Last month I spoke to students at Rhodes College on “Does Prayer Really Work?”.
I am not a preacher or a pastor but a doctor. Why would a doctor be talking about prayer?
A controversy has brewed in the field of medicine- whether doctors should pray with their patients or encourage patients to pray to improve their health.
Before answering the question whether prayer works, I asked the students. “ What do you want prayer to do? Do we want prayer to buy you a new car?” They chuckled and some nodded.
“Do we want prayer to have your sports team or political party win?” Now they grew serious and a few raised their eyebrow. “Or do you want prayer to heal us?” Silence fell over the room.
So, I begin to answer the last question. “As a doctor and a person who prays, I want prayer to help me and my patients in the healing process.

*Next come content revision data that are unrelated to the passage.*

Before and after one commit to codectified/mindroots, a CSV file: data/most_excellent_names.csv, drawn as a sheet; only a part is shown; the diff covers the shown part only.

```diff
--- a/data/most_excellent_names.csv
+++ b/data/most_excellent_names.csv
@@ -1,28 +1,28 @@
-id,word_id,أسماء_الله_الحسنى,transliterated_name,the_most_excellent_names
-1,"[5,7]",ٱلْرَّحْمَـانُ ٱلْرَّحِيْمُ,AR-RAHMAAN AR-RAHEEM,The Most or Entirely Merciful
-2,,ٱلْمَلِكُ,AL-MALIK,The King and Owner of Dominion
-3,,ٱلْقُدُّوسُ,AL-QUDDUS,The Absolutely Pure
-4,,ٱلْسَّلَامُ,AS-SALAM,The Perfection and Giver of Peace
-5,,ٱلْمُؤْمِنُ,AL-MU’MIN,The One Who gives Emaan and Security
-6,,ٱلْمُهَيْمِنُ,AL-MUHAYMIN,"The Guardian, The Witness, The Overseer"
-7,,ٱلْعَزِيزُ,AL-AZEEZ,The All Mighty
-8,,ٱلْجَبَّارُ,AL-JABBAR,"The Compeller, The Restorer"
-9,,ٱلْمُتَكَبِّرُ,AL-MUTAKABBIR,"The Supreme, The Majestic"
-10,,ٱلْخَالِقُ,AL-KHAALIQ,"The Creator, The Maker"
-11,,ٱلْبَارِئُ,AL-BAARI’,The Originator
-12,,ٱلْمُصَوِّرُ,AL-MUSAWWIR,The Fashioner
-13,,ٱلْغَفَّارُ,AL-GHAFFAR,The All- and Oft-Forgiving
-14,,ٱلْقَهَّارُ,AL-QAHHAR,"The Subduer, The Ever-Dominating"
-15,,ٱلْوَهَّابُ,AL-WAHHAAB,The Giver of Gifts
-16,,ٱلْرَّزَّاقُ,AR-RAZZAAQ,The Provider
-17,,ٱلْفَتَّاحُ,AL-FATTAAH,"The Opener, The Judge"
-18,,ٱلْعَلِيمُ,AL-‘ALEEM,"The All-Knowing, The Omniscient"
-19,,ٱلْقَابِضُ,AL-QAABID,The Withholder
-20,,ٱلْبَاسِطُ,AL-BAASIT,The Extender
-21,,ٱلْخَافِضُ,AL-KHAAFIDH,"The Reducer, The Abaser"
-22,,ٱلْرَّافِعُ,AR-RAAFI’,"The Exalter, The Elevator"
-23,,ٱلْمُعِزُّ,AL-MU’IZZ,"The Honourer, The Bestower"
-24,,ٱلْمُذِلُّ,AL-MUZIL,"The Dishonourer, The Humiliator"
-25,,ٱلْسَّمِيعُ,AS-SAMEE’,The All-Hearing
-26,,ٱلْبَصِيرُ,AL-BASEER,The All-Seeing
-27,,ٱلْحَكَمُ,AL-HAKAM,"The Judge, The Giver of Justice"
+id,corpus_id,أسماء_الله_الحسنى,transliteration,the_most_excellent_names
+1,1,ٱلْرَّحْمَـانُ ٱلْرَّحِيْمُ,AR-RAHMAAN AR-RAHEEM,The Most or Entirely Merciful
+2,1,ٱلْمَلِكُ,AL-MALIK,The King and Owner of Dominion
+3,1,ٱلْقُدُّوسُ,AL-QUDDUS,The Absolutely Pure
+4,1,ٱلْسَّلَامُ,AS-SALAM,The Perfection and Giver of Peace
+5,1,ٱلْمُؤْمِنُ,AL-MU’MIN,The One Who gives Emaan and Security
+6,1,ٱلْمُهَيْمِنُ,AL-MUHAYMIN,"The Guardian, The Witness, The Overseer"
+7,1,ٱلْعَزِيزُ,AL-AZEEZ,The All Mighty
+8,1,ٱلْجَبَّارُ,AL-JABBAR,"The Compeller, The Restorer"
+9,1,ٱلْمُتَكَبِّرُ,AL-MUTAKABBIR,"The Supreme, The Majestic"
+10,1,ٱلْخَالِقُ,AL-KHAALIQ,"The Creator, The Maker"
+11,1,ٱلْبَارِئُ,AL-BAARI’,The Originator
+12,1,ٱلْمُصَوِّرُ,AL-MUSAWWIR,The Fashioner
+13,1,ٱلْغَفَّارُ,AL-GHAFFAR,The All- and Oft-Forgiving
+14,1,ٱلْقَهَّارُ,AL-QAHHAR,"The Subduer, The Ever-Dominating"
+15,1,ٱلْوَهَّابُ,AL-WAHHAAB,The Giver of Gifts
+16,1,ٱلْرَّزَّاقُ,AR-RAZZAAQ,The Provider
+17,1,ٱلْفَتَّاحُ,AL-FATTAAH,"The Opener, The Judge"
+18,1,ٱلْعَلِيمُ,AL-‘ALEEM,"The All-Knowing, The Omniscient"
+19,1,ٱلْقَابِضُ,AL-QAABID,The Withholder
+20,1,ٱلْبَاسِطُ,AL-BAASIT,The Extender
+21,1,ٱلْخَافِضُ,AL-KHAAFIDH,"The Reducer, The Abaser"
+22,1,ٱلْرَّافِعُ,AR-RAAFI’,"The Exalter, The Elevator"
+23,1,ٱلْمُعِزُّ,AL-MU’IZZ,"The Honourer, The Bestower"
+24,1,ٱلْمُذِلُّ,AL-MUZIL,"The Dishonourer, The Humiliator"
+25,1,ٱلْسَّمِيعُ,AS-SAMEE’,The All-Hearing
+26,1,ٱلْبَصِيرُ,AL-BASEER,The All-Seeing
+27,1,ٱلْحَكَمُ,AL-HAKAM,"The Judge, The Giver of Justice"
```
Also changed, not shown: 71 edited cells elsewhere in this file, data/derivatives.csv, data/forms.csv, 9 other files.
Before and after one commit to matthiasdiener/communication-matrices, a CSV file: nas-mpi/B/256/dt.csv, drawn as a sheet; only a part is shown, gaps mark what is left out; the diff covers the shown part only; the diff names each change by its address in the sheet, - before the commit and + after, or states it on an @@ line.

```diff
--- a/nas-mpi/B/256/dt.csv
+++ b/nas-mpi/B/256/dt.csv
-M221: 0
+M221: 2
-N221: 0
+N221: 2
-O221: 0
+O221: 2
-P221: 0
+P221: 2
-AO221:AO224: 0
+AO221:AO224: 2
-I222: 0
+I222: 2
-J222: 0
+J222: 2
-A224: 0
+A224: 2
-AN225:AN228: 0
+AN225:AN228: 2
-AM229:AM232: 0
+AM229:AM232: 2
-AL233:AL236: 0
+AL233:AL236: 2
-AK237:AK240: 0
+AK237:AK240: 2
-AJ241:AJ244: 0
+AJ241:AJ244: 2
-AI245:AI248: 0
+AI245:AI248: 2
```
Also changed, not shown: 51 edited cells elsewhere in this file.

So putting on my scientist hat, I must ask the question – ‘from a scientific perspective does prayer heal us, just like a new medicine, can prayer cure cancer or relieve arthritis.?’”
‘Are we willing to put prayer to the test of scientific rigor- repeatability, measurability, and predictability?” Over the past decade I have been involved in research studies and conferences on the therapeutic effect of prayer, and I shared my experience.
Some research shows that people who go the church and pray more frequently live longer and tend to have lower blood pressure. Seventh Day Adventists, who pray regularly live 9 years longer than others, but they also do not smoke, do not drink alcohol, and eat a vegetarian diet
People who pray tend to use less medical resources. Religious involvement helps people better cope with stressful life circumstances and depression.
People involved in contemplative prayer or meditative prayer have a stronger immune response to an infection. Even Dean Ornish, the famous doctor who has mainstreamed alternative strategies to unclog arteries, encourages spirituality and meditation.
There is growing evidence that more patients are using prayer for healing. In 1993, 25 percent of Americans used prayer in addition to medical treatment to heal themselves and the number has now risen to 35 percent.
Recognizing spiritual needs of people has led to changes in the medical curriculum across the county. Over 50 percent of the medical schools have incorporated spirituality as part of their curriculum and the numbers are growing.
However, an equal number of studies show little or no benefit of prayer. One study from New Mexico among alcoholics in rehab receiving intercessory prayer showed that those being prayed for actually did worse.
Many researchers in the medical community are a bit weary at this marriage of science and spirituality. They ask. “Can healthcare workers be objective and not influence their own beliefs on patients? Will religions use the health benefits of spirituality to convince nonbelievers to change their ways?”
Among all the studies on prayer, none has tested prayer rigorously like a new drug, medical technique or procedure – no well controlled blinded randomized clinical trial has been done.
My lecture raised more questions than answers, yet I told the students, “I am convinced the spiritual domain of people’s lives is an untapped gold mine for healing. Whether it can cure diseases is still scientifically uncertain. My experiences tell me, that prayer makes the patient feel better, and that is what counts.”
The students, mostly religious studies majors, saw a new field spawning. One student came up to me after the class and offered to work on my next sets of experiments on the therapeutic effect of prayer.